Qualcomm's CEO admitted during their Financial Conference Call that the first power chip from their Nuvia Team will only surface in Late 2023
Qualcomm acquired Nuvia back in January 2021. One of leading partners in the chip startup was Gerard Williams III, Apple's A-Series chip mastermind. With Apple having stunned the market with its new powerhouse M1 processor for Macs, Qualcomm needed a team that could counter Apple's milestone advances for Mac desktops and more importantly, MacBooks. In July 2021, Qualcomm's CEO went out on a limb and claimed that the company would have an M1 challenger by sometime in 2022.
Now that Apple has introduced powerful variants of the M1 with M1 Pro, M1 Max and the latest M1 Ultra, Qualcomm's CEO Cristiano Amon had to break the bad news that not only was the Nuvia team not able to deliver an M-Series challenger anytime this year as hoped for, the timing was likely going to be pushed out to late 2023 at the earliest.

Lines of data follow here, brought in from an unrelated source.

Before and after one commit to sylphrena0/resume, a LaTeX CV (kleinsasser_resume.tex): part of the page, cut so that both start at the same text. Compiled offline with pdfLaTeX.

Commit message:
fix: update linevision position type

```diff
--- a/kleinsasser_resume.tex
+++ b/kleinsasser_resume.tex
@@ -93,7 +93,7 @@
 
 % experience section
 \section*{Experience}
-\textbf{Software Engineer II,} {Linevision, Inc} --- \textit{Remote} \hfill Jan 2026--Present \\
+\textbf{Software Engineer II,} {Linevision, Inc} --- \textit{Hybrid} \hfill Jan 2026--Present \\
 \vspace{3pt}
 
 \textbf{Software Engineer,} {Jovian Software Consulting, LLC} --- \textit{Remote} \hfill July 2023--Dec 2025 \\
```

Amon, answering a question posed by Analyst Chris Caso of Raymod James during Qualcomm's conference call on Wednesday: "As we think about the next generation, we have been developing our own CPU that's been designed by the NUVIA team. And we are going after the performance tier for focus about high scale in the enterprise. And development is on track, and we expect to have that in late 2023."

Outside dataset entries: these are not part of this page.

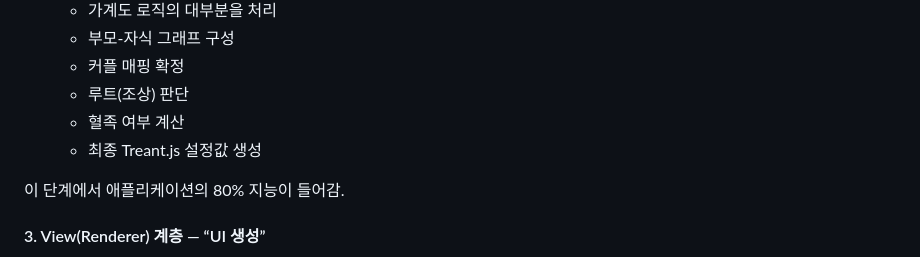
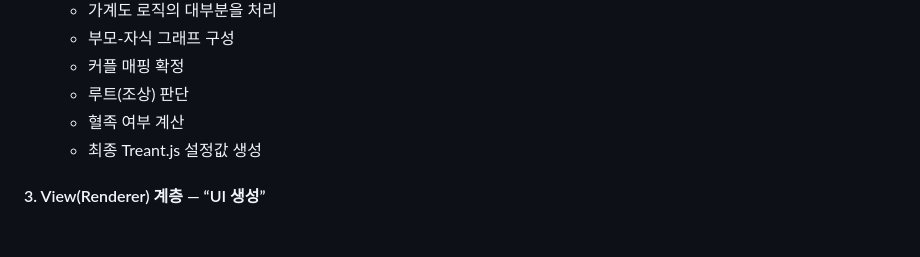
Before and after one commit to ggapsang/familyTree, a Markdown page: README.md, the part around the change. GitHub-like rendering; blank space fills up the shorter version.

Commit message:
fix: readme 파일 불필요한 문구 삭제

```diff
--- a/README.md
+++ b/README.md
@@ -272,7 +272,6 @@ Treant.js 기반으로 최종 HTML을 생성하고 시각화 초기화.
     - 혈족 여부 계산
     - 최종 Treant.js 설정값 생성
 
-이 단계에서 애플리케이션의 80% 지능이 들어감.
 #### 3. View(Renderer) 계층 — “UI 생성”
 
 - TreeBuilder에서 받은 `config`를 기반으로
```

During the conference call, Amon redefined Qualcomm's mission, according to the official transcript of the call. Amon stated that "advanced processing and artificial intelligence are the fastest-growing silicon content areas for Qualcomm. As such, we can no longer be defined just as a communications company serving one industry, rather, Qualcomm is a leading connected processor company for the intelligent edge serving multiple new end markets and enabling the growth of the cloud-connected economy."
Every company could delay a project and in fact most ambitious projects usually miss original target dates as projects have a mind of their own and issues pop-up that weren't expected. With that said, Apple's M-Series processors so stunned the market that it had Qualcomm and others in a panic having to respond to keep their shareholders and partners calm.

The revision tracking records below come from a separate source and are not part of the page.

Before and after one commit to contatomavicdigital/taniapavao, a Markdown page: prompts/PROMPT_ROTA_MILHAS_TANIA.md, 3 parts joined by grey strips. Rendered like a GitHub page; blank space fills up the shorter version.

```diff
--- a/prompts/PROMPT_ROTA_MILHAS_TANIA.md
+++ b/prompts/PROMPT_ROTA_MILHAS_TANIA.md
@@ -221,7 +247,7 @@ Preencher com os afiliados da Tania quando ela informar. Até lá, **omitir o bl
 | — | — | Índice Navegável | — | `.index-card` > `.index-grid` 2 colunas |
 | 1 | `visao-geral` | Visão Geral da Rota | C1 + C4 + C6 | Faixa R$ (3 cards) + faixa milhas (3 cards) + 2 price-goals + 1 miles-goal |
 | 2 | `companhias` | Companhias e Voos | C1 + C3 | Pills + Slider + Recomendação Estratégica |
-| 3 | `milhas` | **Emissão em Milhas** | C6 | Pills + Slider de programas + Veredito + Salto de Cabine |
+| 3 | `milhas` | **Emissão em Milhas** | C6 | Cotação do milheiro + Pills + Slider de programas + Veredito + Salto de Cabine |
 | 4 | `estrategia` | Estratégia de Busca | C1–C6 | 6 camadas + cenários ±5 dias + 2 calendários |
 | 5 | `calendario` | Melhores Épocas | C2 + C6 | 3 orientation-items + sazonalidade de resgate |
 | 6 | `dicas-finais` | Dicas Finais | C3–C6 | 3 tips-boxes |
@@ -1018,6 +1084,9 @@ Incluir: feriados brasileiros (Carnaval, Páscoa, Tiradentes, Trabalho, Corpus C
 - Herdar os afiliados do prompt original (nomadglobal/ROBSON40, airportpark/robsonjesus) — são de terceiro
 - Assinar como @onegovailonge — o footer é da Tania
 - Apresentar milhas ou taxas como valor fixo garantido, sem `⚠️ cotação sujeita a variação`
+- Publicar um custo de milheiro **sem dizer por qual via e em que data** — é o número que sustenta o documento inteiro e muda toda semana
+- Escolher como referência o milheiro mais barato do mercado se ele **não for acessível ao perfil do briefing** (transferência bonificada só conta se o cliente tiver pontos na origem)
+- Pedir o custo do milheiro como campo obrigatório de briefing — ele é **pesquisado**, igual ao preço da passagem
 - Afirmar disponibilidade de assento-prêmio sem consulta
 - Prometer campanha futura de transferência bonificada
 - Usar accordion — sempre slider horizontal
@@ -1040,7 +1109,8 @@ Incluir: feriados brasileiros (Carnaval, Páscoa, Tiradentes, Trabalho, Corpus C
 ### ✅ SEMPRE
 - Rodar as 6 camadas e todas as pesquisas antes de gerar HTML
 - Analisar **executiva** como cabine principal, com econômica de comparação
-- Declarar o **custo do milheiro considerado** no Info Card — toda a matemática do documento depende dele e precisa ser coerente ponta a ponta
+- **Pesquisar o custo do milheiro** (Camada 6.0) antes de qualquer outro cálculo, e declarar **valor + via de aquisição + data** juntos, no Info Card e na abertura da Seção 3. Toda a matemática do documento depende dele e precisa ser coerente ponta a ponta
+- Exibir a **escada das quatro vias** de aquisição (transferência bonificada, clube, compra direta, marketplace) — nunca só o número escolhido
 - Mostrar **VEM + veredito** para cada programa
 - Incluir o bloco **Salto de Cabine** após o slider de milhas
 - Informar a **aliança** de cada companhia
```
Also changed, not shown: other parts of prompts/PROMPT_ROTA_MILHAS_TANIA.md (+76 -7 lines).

By the time Qualcomm actually introduces a next-gen processor from their Nuvia Team, Apple's chip team led by Johny Scrouji will at minimum be delivering the next-gen M2 or M2 Ultra.
Something tells me that Nuvia's first-gen chips are going to disappoint in markets that Apple is in and remain in the M-Series power shadow for some time. Then again, the Nuvia team is likely to deliver server and AI chips that will go a long way in challenging Intel and AMD.